| What you should do |
The answer must consist of every line below that contains the word "span".

| Data extract |
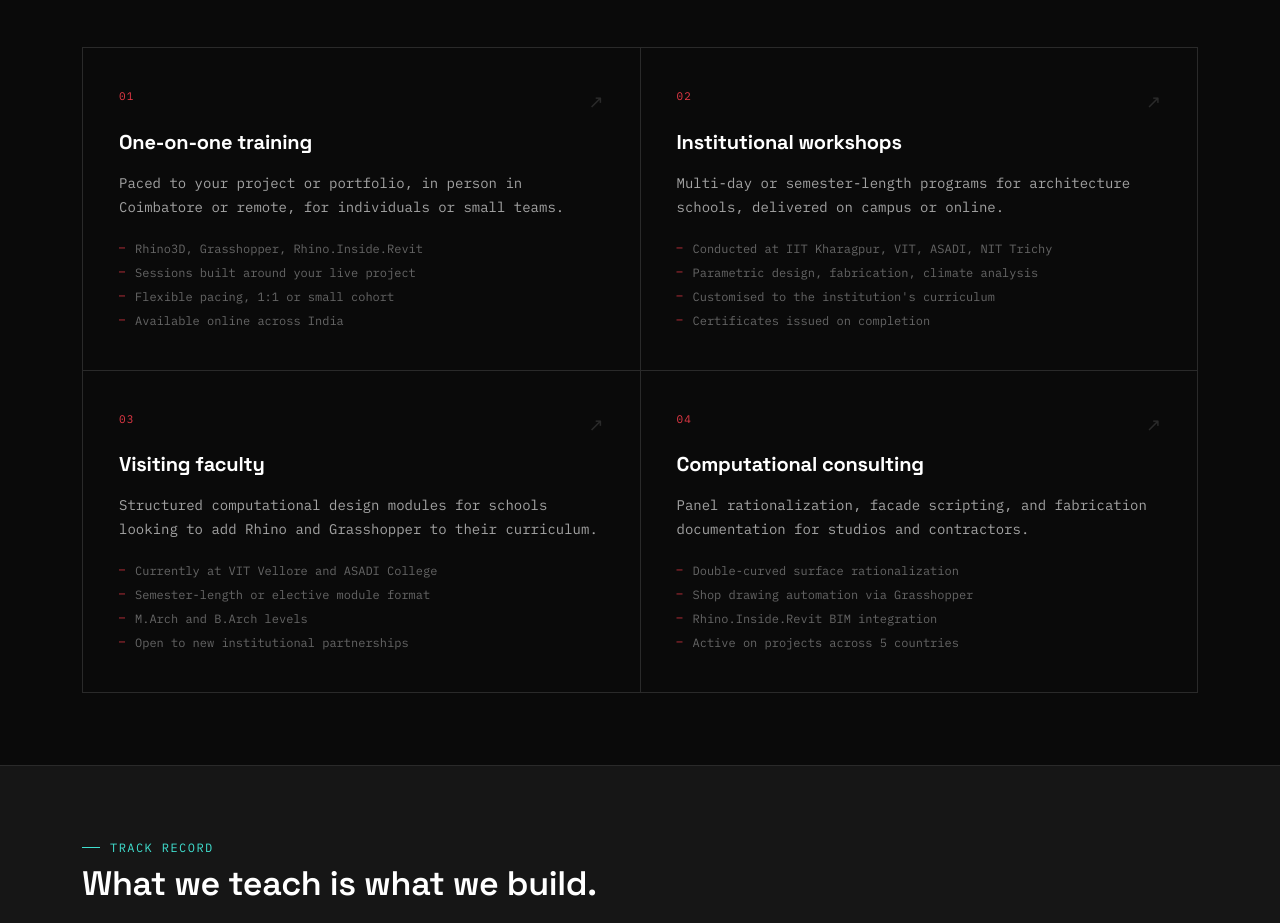
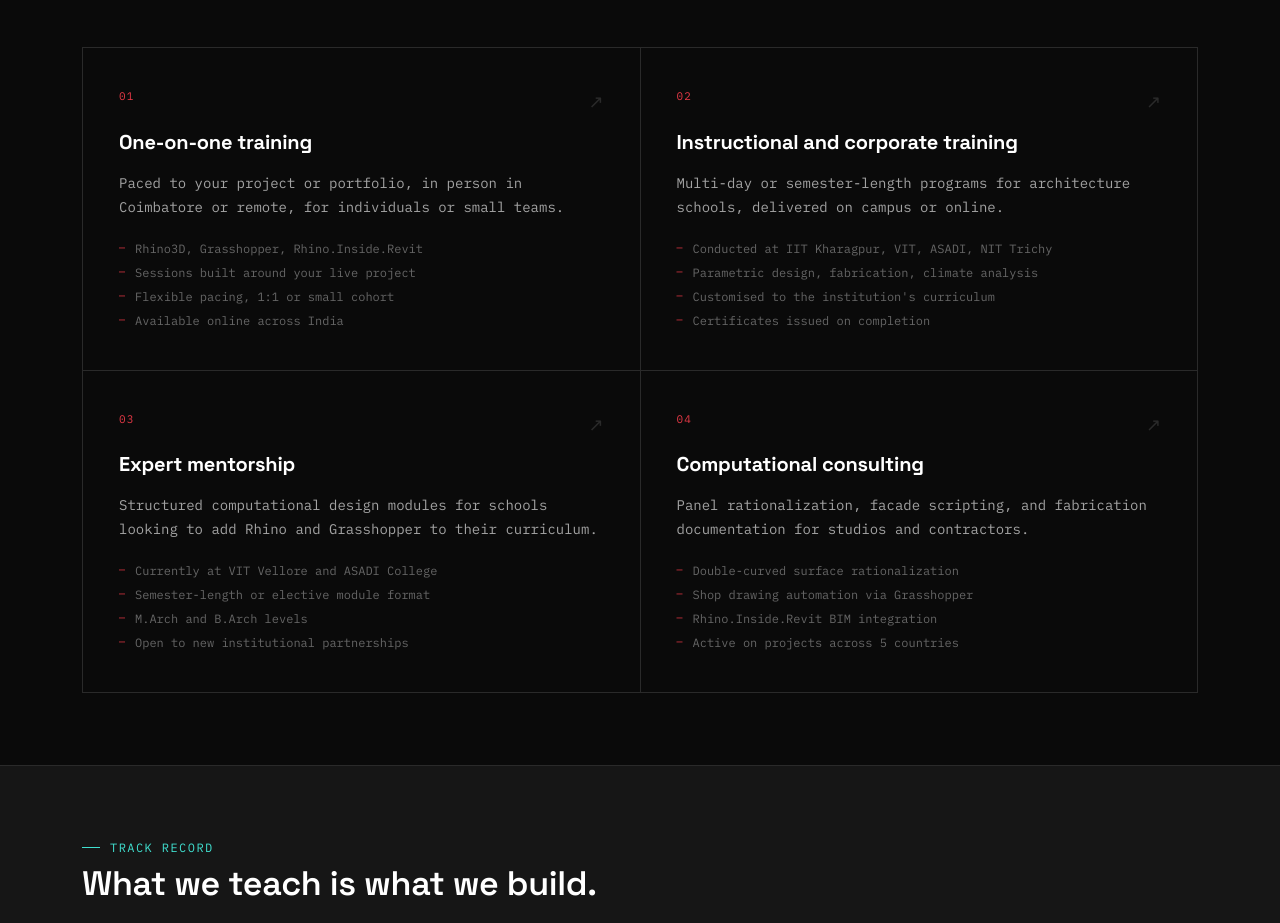
Before and after one commit to YAFTDesigns/yaftwebsite, a Next.js app: page / in a window 1280 px wide. Shown: the part 2065-2988 px from the top of the page. Built offline with nearby package versions, Linux system fonts and the light colour scheme; no server answers.

Commit message:
Fix service card headings: card 2 instructional/corporate, card 3 expert mentorship

```diff
--- a/app/page.tsx
+++ b/app/page.tsx
@@ -252,7 +252,7 @@ export default function HomePage() {
               <div className={styles.serviceRow}>
                 <span className={styles.idx}>02</span>
                 <span className={styles.serviceArrow}>↗</span>
-                <h3>Institutional workshops</h3>
+                <h3>Instructional and corporate training</h3>
                 <p>Multi-day or semester-length programs for architecture schools, delivered on campus or online.</p>
                 <ul className={styles.serviceBullets}>
                   <li>Conducted at IIT Kharagpur, VIT, ASADI, NIT Trichy</li>
@@ -264,7 +264,7 @@ export default function HomePage() {
               <div className={styles.serviceRow}>
                 <span className={styles.idx}>03</span>
                 <span className={styles.serviceArrow}>↗</span>
-                <h3>Visiting faculty</h3>
+                <h3>Expert mentorship</h3>
                 <p>Structured computational design modules for schools looking to add Rhino and Grasshopper to their curriculum.</p>
                 <ul className={styles.serviceBullets}>
                   <li>Currently at VIT Vellore and ASADI College</li>
```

| Your response |
                 <span className={styles.idx}>02</span>
                 <span className={styles.serviceArrow}>↗</span>
                 <span className={styles.idx}>03</span>
                 <span className={styles.serviceArrow}>↗</span>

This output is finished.